In $000’s

Cash and due from banks


Common stock


Dividends paid [2]


Employee expenses


Fed. funds and reverse repurchases


Fee income


Gain from securities trading


Goodwill and other assets


Gross loans and leases


Income tax expenses


Interest expenses


Interest income


Loan loss allowance


Long-term bonds payable


Miscellaneous other income


Other borrowed funds


Other expenses


Other liabilities


Preferred stock


Provision for loan losses


Retained earnings [1]






Total deposits

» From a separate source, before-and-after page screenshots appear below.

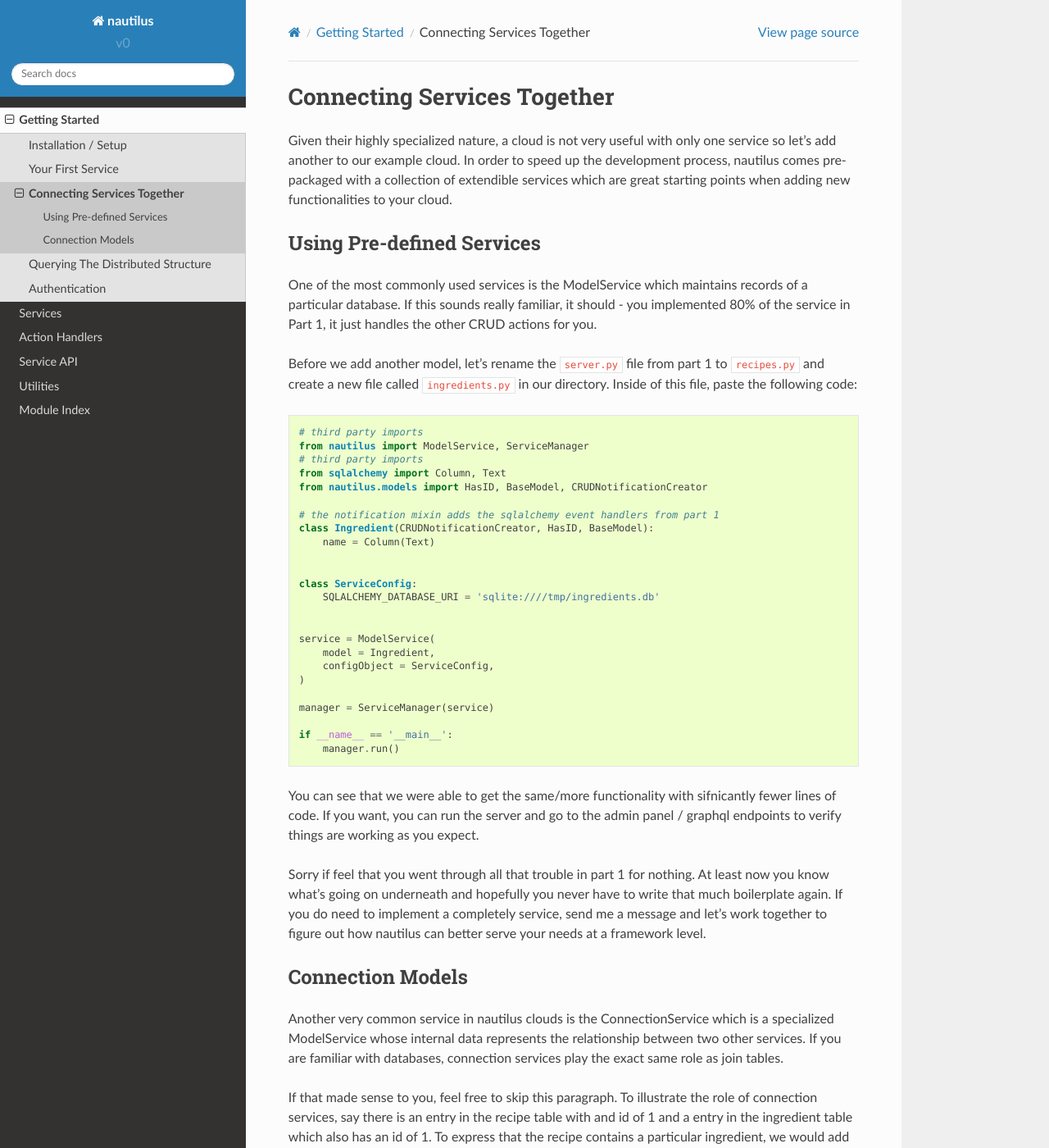
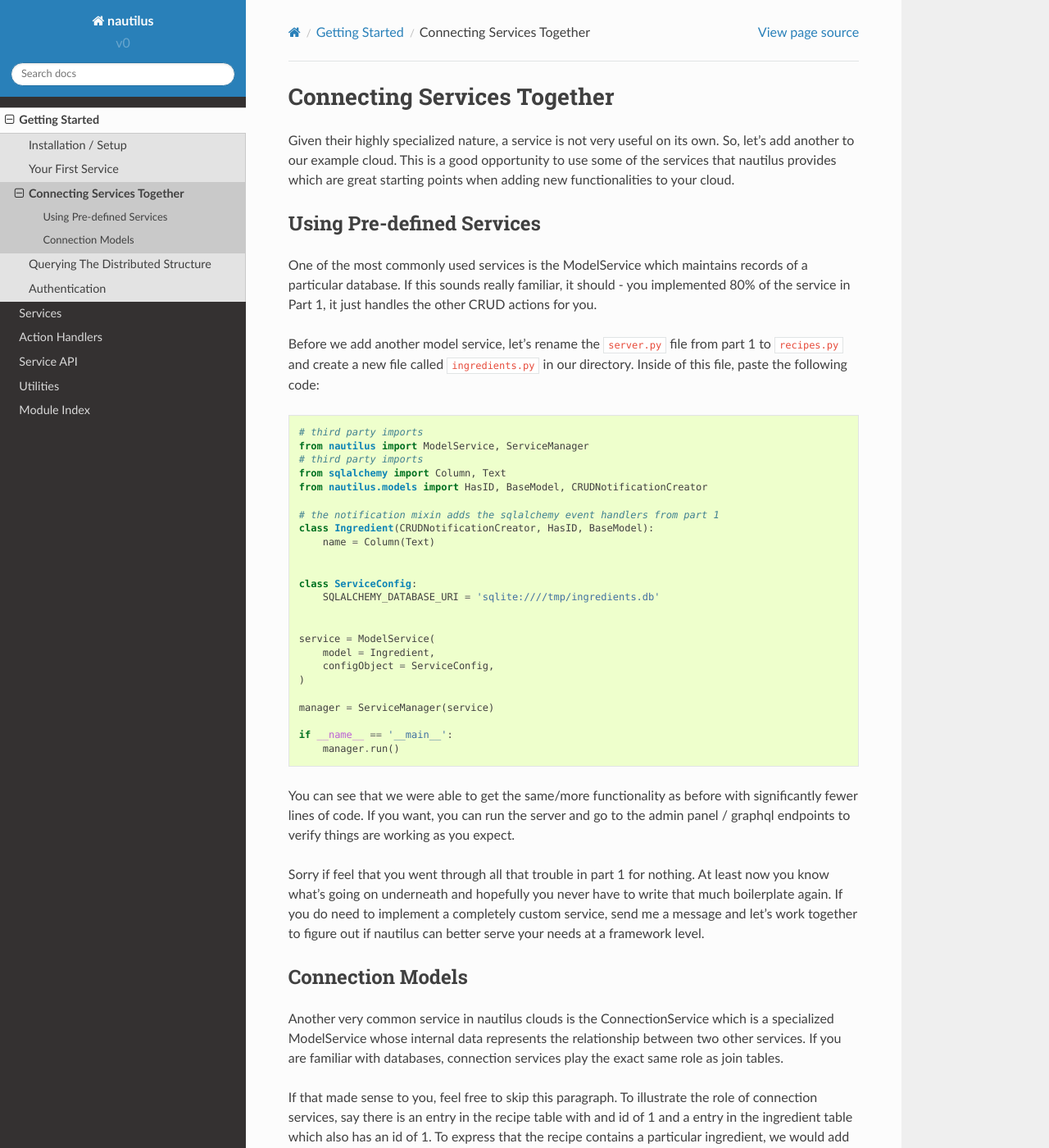
Before and after one commit to AlecAivazis/graphql-over-kafka, a Sphinx documentation site: the page built from docs/source/intro/connecting_services.rst, in a window 1280 px wide and 1400 px high. Shown: the whole window at 82% size. Built offline with Sphinx 7.4.7 and the Read the Docs theme 2.0.0, drawn with Linux system fonts in a browser that asks for light colours; some of the changed text lies outside the part shown.

```diff
--- a/docs/source/intro/api.rst
+++ b/docs/source/intro/api.rst
@@ -107,9 +107,9 @@ and recipes by adding a Connection field to the recipe class:
 
 
 When the a Connection is used between two ServiceObjects, nautilus will look up
-the details of the relationship from the connection service we created earlier
-and perform all of the necessary requests/joins to create the snapshot you
-asked for.
+the details of the relationship from the corresponding service (assuming it is
+an instance of ConnectionService) and perform all of the necessary
+requests/joins to create the snapshot you asked for.
 
 You can test this out with a query like ``{ recipes {name, ingredients { name } } }``.
 
--- a/docs/source/intro/connecting_services.rst
+++ b/docs/source/intro/connecting_services.rst
@@ -1,11 +1,10 @@
 Connecting Services Together
 =============================
 
-Given their highly specialized nature, a cloud is not very useful with only
-one service so let's add another to our example cloud. In order to speed
-up the development process, nautilus comes  pre-packaged with a collection
-of extendible services which are great starting points when adding new
-functionalities to your cloud.
+Given their highly specialized nature, a service is not very useful on its
+own. So, let's add another to our example cloud. This is a good opportunity
+to use some of the services that nautilus provides which are great starting
+points when adding new functionalities to your cloud.
 
 
 Using Pre-defined Services
@@ -15,9 +14,9 @@ records of a particular database. If this sounds really familiar, it should
 - you implemented 80% of the service in Part 1, it just handles the other
 CRUD actions for you.
 
-Before we add another model, let's rename the ``server.py`` file from part 1 to
-``recipes.py`` and create a new file called ``ingredients.py`` in our
-directory. Inside of this file, paste the following code:
+Before we add another model service, let's rename the ``server.py`` file
+from part 1 to ``recipes.py`` and create a new file called ``ingredients.py``
+in our directory. Inside of this file, paste the following code:
 
 .. code-block:: python
 
@@ -47,16 +46,16 @@ directory. Inside of this file, paste the following code:
         manager.run()
 
 
-You can see that we were able to get the same/more functionality with
-sifnicantly fewer lines of code. If you want, you can run the server
+You can see that we were able to get the same/more functionality as before with
+significantly fewer lines of code. If you want, you can run the server
 and go to the admin panel / graphql endpoints to verify things are
 working as you expect.
 
 Sorry if feel that you went through all that trouble in part 1 for nothing.
 At least now you know what's going on underneath and hopefully you never have
 to write that much boilerplate again. If you do need to implement a
-completely service, send me a message and let's work together to figure out
-how nautilus can better serve your needs at a framework level.
+completely custom service, send me a message and let's work together to figure
+out if nautilus can better serve your needs at a framework level.
 
 
 Connection Models
@@ -80,8 +79,9 @@ would be a 2 in the ingredient column. This relationship is called
 "many-to-many" because a recipe can have many ingredients and an ingredient can be a member of many recipes (neither column is unique). Relationships can also be
 classified as "one-to-one" and "one-to-many".
 
-Create a new file called ``recipeIngredients.py`` next to the previously created
-services. In this file, paste the following source:
+Make a new file called ``recipeIngredients.py`` next to the previously created
+files. Now, create a ConnectionService to manage the relationship between
+recipes and ingredients:
 
 .. code-block:: python
 
@@ -99,6 +99,7 @@ services. In this file, paste the following source:
         configObject = ServiceConfig
     )
 
+
 Again, you can run the service and check out the various endpoints. Currently,
 there is a bug in the admin panel that shows the connected services, Ignore
 those, they shouldn't be there and do not represent the state of the connected
```
Also changed, not shown: docs/source/intro/first_service.rst (+33 -46 lines).
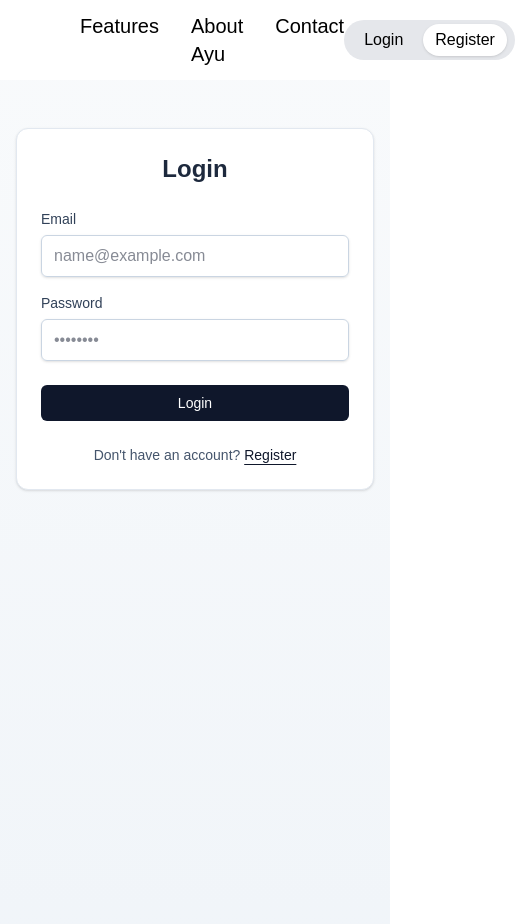
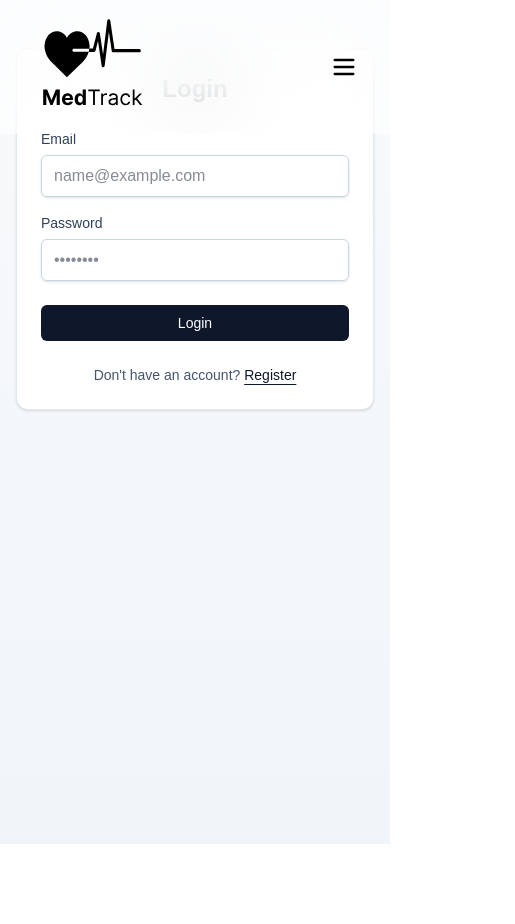
Before and after one commit to PeushYadav/global-health, a Next.js app: page /login in a window 390 px wide. Shown: the whole page, 515 px wide, since content can reach past the window. After the commit the page ends 844 px from the top, so only its background shows below. Built offline with nearby package versions, Linux system fonts and the light colour scheme.

Commit message:
Added mobile nav

```diff
--- a/src/components/navbar.tsx
+++ b/src/components/navbar.tsx
@@ -1,26 +1,29 @@
-// components/Navbar.tsx
 "use client";
 
-import React from "react";
+import React, { useState } from "react";
 import Image from "next/image";
 import Link from "next/link";
+import { Menu, X } from "lucide-react"; // icons
 
 export default function Navbar() {
+  const [isOpen, setIsOpen] = useState(false);
+
   return (
-    <nav className="w-full bg-white  text-black">
-      <div className="max-w-8xl mx-auto px-20 py-3 flex items-center justify-between">
+    <nav className=" w-full bg-white/50 backdrop-blur-2xl text-black fixed top-0 left-0 z-50 ">
+      <div className="max-w-8xl mx-auto px-6 py-3 flex items-center justify-between">
         {/* Left - Logo */}
-        <div className="flex items-center ">
+        <div className="flex items-center">
           <Image
             src="/medtrack_ogo.svg"
             alt="MedTrack Logo"
-            width={157}
-            height={123}
+            width={140}
+            height={40}
+            priority
           />
         </div>
 
-        {/* Center - Nav Links */}
-        <div className="flex-1 flex justify-center space-x-8 text-xl text-[aspekta]">
+        {/* Center - Nav Links (Desktop only) */}
+        <div className="hidden md:flex flex-1 justify-center space-x-8 text-lg font-medium">
           <Link href="/features" className="hover:text-gray-600">
             Features
           </Link>
@@ -32,22 +35,73 @@ export default function Navbar() {
           </Link>
         </div>
 
-        {/* Right - Auth Buttons */}
-        <div className="flex items-center space-x-2 bg-gray-200 px-2 py-1 rounded-full text-[aspekta] text-md">
+        {/* Right - Auth Buttons (Desktop only) */}
+        <div className="hidden md:flex items-center space-x-2">
           <Link
             href="/login"
-            className="px-3 py-1 rounded-full hover:bg-gray-300"
+            className="px-3 py-1 rounded-full bg-gray-200 hover:bg-gray-300"
           >
             Login
           </Link>
           <Link
             href="/register"
-            className="px-3 py-1 rounded-full bg-white shadow-sm hover:bg-gray-100"
+            className="px-3 py-1 rounded-full bg-black text-white hover:bg-gray-800"
           >
             Register
           </Link>
         </div>
+
+        {/* Hamburger (Mobile only) */}
+        <button
+          onClick={() => setIsOpen(!isOpen)}
+          className="md:hidden p-2 rounded-md focus:outline-none"
+        >
+          {isOpen ? <X size={28} /> : <Menu size={28} />}
+        </button>
       </div>
+
+      {/* Mobile Drawer */}
+      {isOpen && (
+        <div className="fixed inset-0 bg-white/70 backdrop-blur-md z-40 md:hidden">
+          <div className="flex flex-col items-center justify-center h-full space-y-6 text-lg font-medium">
+            <Link
+              href="/features"
+              className="hover:text-gray-600"
+              onClick={() => setIsOpen(false)}
+            >
+              Features
+            </Link>
+            <Link
+              href="/about"
+              className="hover:text-gray-600"
+              onClick={() => setIsOpen(false)}
+            >
+              About Ayu
+            </Link>
+            <Link
+              href="/contact"
+              className="hover:text-gray-600"
+              onClick={() => setIsOpen(false)}
+            >
+              Contact
+            </Link>
+            <Link
+              href="/login"
+              className="px-4 py-2 rounded-full bg-gray-200 hover:bg-gray-300"
+              onClick={() => setIsOpen(false)}
+            >
+              Login
+            </Link>
+            <Link
+              href="/register"
+              className="px-4 py-2 rounded-full bg-black text-white hover:bg-gray-800"
+              onClick={() => setIsOpen(false)}
+            >
+              Register
+            </Link>
+          </div>
+        </div>
+      )}
     </nav>
   );
 }
```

  1. Prepare a formal Income Statement (Report of Income) and Balance Sheet (Report of Condition) for the bank using an Excel spreadsheet. You do not need to break down assets or liabilities into subsections. Note that all values are in thousands of dollars. You can skip adding the zeroes if you note the values correctly.
  2. Go to and click on “Filings”; you will see a drop-down box. Click on “Company Filings Search.” In the Fast Search box (right side), type in ALL to get the SEC filings for Allstate Corporation (primarily an insurance company). Find the most recently filed 10K (interactive data); then click on “financial statements,” and open the firm’s Consolidated Balance Sheet and the Consolidated Statement of Income. Observe the differences between the statements of an insurance company and those of a bank.

Write a short essay commenting on those differences. Do Part 1 in an Excel spreadsheet; then put your essay on a new page in the same file so there is only one file submitted for this assignment.

Your essay must meet the following requirements:

  • It must be 3-4 paragraphs in length, not including the cover and reference pages.
  • Follow the CSU-Global Guide to Writing and APA. Your essay should include an introduction, a body with at least two fully developed paragraphs, and a conclusion.
  • Write clearly, using excellent grammar and style techniques. Be concise and logical. You are being graded, in part, on the quality of your writing. If you need assistance with your writing style, start with Tools for Effective Writing at the CSU-Global Library, which is accessible from the Library’s homepage.

Refer to the Critical Thinking Assignment rubric in the Module 3 Folder for more information on the expectations for this assignment.